Please say how many lines in the records below contain the word "Also", giving only the number.

■ ■ ■

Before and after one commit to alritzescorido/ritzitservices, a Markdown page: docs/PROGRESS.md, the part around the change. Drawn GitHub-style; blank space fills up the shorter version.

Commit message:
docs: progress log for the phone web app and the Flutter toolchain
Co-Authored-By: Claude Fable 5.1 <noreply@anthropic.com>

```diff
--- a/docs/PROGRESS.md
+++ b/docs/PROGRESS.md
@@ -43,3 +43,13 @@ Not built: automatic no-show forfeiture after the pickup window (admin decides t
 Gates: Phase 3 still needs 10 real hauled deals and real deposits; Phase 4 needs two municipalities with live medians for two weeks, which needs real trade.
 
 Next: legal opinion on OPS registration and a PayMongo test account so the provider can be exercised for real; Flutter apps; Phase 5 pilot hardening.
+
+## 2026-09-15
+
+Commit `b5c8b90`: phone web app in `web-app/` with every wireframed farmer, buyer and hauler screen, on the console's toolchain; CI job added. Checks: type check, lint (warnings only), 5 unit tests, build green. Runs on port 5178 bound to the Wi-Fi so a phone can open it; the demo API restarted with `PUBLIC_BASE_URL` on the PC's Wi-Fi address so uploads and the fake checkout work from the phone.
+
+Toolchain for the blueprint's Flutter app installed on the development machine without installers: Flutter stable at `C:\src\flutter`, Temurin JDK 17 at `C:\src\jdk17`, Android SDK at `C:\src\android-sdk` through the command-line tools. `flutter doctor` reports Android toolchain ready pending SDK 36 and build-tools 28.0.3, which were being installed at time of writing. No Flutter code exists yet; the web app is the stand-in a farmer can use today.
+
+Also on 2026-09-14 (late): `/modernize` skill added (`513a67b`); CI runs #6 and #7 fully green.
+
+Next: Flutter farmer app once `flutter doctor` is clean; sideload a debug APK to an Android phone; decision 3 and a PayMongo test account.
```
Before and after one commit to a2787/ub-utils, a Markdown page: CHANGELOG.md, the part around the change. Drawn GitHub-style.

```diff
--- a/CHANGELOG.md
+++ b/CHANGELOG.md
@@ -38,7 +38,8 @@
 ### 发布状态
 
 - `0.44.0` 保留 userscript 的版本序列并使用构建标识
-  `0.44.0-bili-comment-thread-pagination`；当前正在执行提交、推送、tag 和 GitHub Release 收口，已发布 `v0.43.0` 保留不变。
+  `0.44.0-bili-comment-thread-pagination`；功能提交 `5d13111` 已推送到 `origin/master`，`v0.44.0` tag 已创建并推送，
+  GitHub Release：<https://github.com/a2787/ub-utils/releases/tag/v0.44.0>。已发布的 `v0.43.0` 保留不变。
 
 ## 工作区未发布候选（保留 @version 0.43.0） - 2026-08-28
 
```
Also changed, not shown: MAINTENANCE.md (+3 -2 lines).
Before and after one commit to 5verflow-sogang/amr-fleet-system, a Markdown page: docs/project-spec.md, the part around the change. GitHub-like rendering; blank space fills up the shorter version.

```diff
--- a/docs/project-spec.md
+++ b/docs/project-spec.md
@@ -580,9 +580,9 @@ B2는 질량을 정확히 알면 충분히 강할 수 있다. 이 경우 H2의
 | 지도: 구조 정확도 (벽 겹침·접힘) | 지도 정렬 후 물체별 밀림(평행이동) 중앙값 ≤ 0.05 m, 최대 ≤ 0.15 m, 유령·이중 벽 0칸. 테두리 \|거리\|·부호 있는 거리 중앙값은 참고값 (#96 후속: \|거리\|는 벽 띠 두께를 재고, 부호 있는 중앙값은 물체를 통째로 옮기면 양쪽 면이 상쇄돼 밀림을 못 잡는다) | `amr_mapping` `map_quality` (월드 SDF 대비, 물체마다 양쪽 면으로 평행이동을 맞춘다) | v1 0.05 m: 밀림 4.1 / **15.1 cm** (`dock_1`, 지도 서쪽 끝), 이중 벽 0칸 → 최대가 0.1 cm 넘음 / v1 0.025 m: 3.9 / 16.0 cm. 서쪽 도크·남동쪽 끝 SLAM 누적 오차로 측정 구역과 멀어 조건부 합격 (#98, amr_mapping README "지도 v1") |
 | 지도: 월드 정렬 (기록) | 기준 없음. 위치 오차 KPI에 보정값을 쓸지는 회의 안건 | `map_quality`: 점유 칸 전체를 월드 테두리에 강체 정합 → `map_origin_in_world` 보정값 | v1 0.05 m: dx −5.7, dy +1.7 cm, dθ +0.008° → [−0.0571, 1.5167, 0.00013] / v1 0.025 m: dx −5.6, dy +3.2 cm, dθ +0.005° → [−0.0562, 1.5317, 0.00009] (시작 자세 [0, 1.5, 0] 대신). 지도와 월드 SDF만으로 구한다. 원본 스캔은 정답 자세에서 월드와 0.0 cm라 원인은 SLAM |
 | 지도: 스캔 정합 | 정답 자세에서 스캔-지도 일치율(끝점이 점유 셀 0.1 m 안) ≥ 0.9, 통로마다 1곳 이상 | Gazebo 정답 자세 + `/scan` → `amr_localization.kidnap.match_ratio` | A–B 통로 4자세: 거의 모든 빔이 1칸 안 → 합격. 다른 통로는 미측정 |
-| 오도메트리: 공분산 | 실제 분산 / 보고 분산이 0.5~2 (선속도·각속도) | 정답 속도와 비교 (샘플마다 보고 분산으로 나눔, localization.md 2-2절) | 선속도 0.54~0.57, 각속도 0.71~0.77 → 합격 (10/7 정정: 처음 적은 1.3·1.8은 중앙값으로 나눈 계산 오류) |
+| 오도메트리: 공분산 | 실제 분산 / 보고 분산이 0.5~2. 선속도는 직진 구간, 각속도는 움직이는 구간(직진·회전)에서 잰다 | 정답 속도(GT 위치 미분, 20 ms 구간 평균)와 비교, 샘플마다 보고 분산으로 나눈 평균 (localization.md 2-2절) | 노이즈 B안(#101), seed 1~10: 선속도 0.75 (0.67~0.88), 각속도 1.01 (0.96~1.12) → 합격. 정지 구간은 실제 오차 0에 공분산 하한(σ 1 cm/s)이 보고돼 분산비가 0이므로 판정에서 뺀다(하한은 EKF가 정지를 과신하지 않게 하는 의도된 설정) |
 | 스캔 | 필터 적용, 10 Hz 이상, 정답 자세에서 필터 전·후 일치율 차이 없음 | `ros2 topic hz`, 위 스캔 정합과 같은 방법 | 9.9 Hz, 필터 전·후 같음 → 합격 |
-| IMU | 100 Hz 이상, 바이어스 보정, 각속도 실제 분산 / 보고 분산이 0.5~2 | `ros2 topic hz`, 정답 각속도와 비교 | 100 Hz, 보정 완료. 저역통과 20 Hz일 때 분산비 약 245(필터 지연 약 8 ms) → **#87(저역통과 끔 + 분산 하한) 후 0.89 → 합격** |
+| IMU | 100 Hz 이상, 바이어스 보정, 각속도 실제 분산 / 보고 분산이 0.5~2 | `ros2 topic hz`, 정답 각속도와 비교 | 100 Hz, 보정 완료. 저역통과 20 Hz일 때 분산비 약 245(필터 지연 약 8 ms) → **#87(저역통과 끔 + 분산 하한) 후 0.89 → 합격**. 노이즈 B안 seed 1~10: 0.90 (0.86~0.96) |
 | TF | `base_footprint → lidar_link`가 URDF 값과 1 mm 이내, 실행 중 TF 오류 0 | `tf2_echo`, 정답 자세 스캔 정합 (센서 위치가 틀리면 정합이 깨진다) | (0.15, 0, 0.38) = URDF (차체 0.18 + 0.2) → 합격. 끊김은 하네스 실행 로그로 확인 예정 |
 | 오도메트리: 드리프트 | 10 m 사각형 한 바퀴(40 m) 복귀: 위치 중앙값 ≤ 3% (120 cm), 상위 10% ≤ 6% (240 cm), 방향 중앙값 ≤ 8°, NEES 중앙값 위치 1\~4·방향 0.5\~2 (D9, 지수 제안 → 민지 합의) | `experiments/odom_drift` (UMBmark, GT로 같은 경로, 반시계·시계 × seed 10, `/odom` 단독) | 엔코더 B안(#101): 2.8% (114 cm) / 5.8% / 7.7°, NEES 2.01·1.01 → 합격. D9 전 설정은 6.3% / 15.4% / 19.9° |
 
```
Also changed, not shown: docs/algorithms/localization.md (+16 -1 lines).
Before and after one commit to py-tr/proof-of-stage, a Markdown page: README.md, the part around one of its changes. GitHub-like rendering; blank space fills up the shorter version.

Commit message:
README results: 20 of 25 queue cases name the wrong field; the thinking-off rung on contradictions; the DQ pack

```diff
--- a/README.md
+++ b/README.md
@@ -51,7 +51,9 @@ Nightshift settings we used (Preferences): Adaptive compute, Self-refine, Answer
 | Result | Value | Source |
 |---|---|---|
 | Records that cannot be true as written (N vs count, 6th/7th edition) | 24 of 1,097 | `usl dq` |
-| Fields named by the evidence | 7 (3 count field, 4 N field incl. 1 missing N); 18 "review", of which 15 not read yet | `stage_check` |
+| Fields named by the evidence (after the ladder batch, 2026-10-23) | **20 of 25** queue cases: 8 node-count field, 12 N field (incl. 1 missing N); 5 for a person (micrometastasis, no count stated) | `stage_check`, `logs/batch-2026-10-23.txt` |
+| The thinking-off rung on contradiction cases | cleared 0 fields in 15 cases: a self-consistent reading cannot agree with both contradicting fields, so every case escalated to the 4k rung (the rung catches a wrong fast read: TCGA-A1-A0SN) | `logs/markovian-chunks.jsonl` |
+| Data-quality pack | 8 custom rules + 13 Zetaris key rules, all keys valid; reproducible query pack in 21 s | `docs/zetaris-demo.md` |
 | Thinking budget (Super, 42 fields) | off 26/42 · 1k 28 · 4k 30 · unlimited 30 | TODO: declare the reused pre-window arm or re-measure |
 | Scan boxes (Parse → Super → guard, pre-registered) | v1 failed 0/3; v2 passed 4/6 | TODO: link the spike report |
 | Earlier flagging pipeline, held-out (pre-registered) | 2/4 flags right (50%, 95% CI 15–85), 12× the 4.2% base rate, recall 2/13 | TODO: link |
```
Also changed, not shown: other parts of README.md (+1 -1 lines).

■ ■ ■

→ Answer to this exercise
4